Entering the studio only a month after finishing Seven Stars, Amadon, who rarely plays out and creates music purely for the love of it, began working on The Bursting Sheaf because he said he didn’t feel done with Seven Stars.
“In a lot of ways it’s a continuation from my last record,” he says. “I didn’t feel done, so I just kept on working. There really was only a pause of about a month between the recording of the two records so they both came out of the same creative stream.”
The big difference is immediately obvious to those that are familiar with both records. Whereas Seven Stars fixated on a love obsession that Amadon had with a co-worker, The Bursting Sheaf is a conscious effort to omit love as a topic as much as possible, preferring instead to offer up sketches of random thoughts and purely fictitious stories.

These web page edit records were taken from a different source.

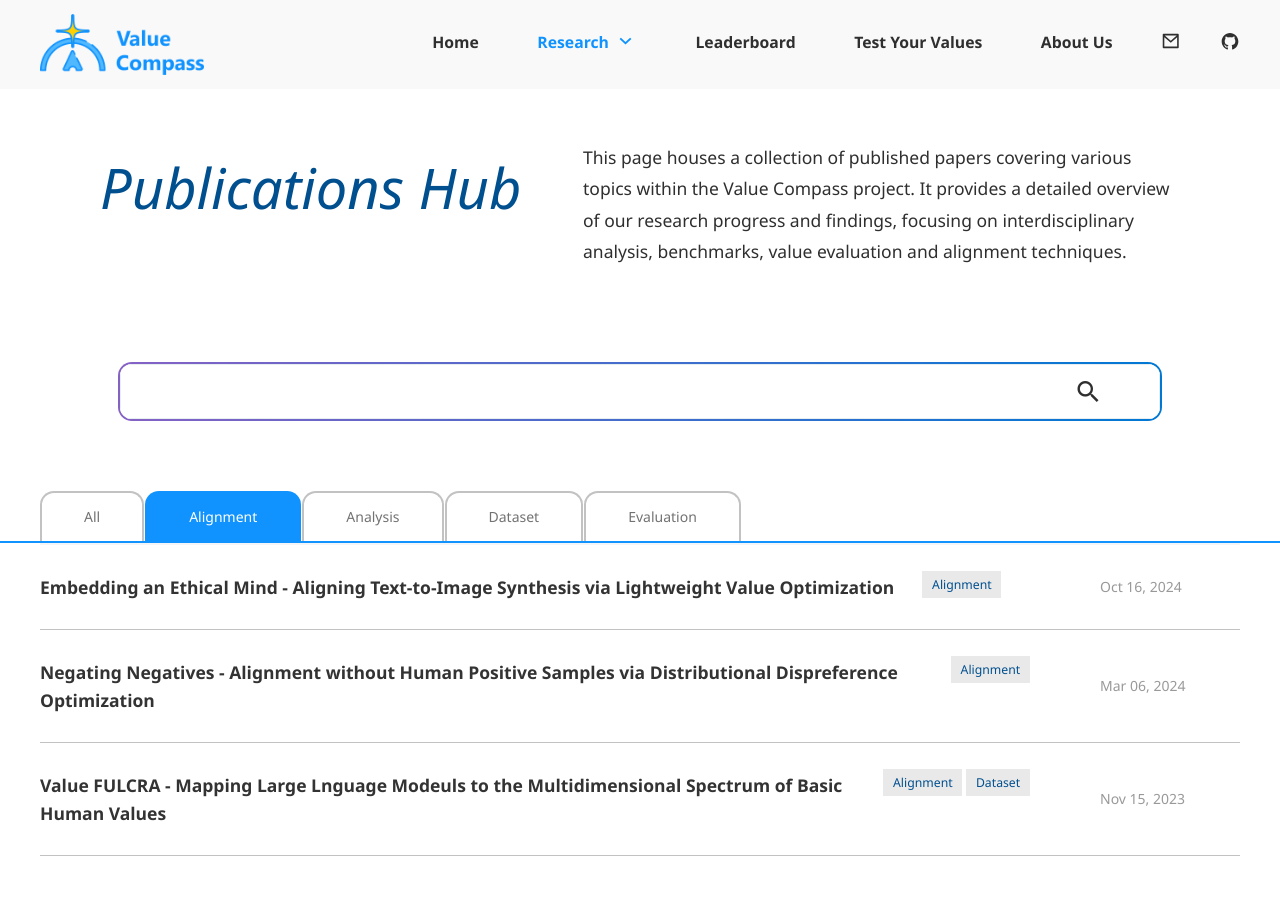
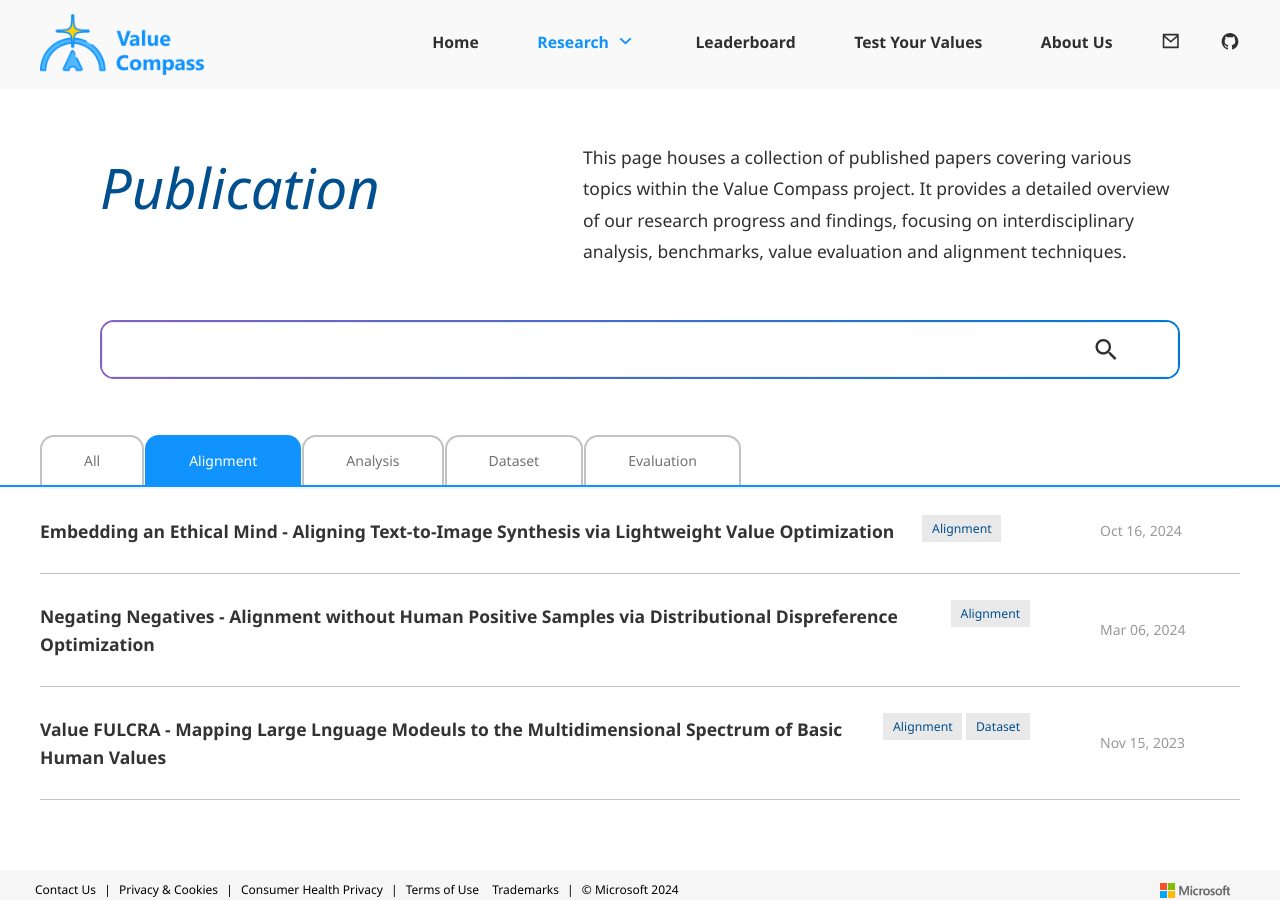
Before and after one commit to ValueCompass/Research, a Jekyll site: the page built from _modules/alignment.md, in a window 1280 px wide. Built offline with Jekyll 4.4.1, drawn with Linux system fonts in a browser that asks for light colours; nearby versions of some CDN libraries.

Commit message:
update text

```diff
--- a/_data/settings.yml
+++ b/_data/settings.yml
@@ -17,12 +17,12 @@
 #-------------------------------
 # PapersPage Settings
 PagesPage:
-  name: Publications Hub
+  name: Publication
   description: This page houses a collection of published papers covering various topics within the Value Compass project. It provides a detailed overview of our research progress and findings, focusing on interdisciplinary analysis, benchmarks, value evaluation and alignment techniques.
   image: pages_cover.png
 
 TalksPage:
-  name: Events & Insights
+  name: Blog
   description: This page offers a repository of interviews, conference presentations, and workshop discussions. It delivers our understanding and insights about the latest trends and developments in the fields of AI ethics and value alignment.
 
 ResourcesPage:
--- a/_includes/search.html
+++ b/_includes/search.html
@@ -1,6 +1,6 @@
 <!-- begin search -->
-<div class="search">
-  <div>
+<div class="container">
+  <div class="search">
     <div class="row">
       <div class="col col-12">
         <div>
--- a/_sass/3-modules/_search.scss
+++ b/_sass/3-modules/_search.scss
@@ -3,8 +3,9 @@
   z-index: 2;
   background: $white;
   transition: all 250ms ease;
-  max-width: 1100px;
-  margin: 3em auto 3em;
+  max-width: 1328px;
+  width: 90%;
+  margin: 0em auto 2em;
 
   &.is-visible {
     transform: scale(1);
@@ -31,7 +32,6 @@
 }
 
 .search__group {
-  margin: 0 2em;
   position: relative;
   border: solid 2px transparent;
   border-radius: 1em;
```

“It was recorded at the same studio and with the same players, so the sound and vibe of the two records are very similar,” adds Amadon.
Fans of bands like Midlake, The Pernice Brothers, The Flaming Lips, Spoon, My Morning Jacket, Band of Horses, and even Wilco, will recognize Amadon’s ambitions here, which he succeeds on throughout the eleven songs found on The Bursting Sheaf.
Opening with the instrumental “Saltwater Crocodile,” Amadon quickly gets a danceable rock groove going, reeling you into the tender “Walking The Shoulder,” a song that showcases his ability to offer rich vocal harmonies on top of a bed of layered instrumentation, while still delivering an inviting, spaceous pop song.
Meanwhile, “Sisters of the Blue Horizon’ delivers 70s pop-rock worthy of its predecessors, “Two Hunters” grooves as much as it subdues, and “Cupcake” throws in a curveball, while feeling organic and at home,
“It’s straight pastiche, which is something I haven’t done before,” Amadon comments with a smile. “Programmed beats and beds of synthesizers are not characteristic of my sound, but it was great fun doing it.”
“Taking My Field Away” and album closer “Dream Your Dream Alone” are two more prime examples of Amadon’s ability to write a strong pop-rock song, rich in flavor and density, but leaving enough room for the song to breath and thrive.
If there is one song on the album that merits the previously mentioned Smith comparisons, it is the sparse, acoustic-guitar and vocal driven “Oaths,” which showcases both the album’s tight production, even when stripped down to an acoustic guitar and vocals coupled with ambient sounds, and Amadon’s penchant for heartfelt lyrics and earnest melodies.
An extension of Seven Stars, but a completely different album in its own right, he still prefers the record to speak for itself, which The Burning Sheaf undoubtedly does. Pop fans take note, you may have found a new favorite record for 2013.
“Seven Stars is a beautiful release, filled with the mystery and intrigue that was built around strong songwriting and passionate affiliation to powerful vocals that tugs at the heartstrings.” -Zaptown
“Seven Stars displays the talent of a great artist that has so far remained off the larger music label radar, and could truly develop a unique pop sound that blends his ability to write and create music.” – Static Multimedia
“This is a finely produced album whose sound would stop you in your tracks at a hi-fi shop; the lyrics will subsequently transfix you with their haunted imagination.” Hyperbolium.com
“[Amadon is] an experienced musician making an album at exactly his own pace and, far from inadvertently, producing a cohesive and highly personalised sequence of songs which posess a resonance and finely crafted lyrical adroitness.” – Delusions of Adequacy
“Amadon’s elegant three-minute purist pop craftsmanship is a match for his casual, unaffected vocals and terse, sometimes chilling, sometimes nebulous lyrics. Count this among the most intriguing rock records of the past several months.” – New York Music Daily
“Every song here is of the highest quality. If you’re looking for an album with catchy songwriting and intelligent arrangements, this is a masterpiece that we think any pop fan would enjoy.” – Kool Kat Music
“John Amadon may make records for himself, but he is definitely worth listening to, especially if you like rich, well-crafted pop-rock-folk songs.” – Los Angeles Examiner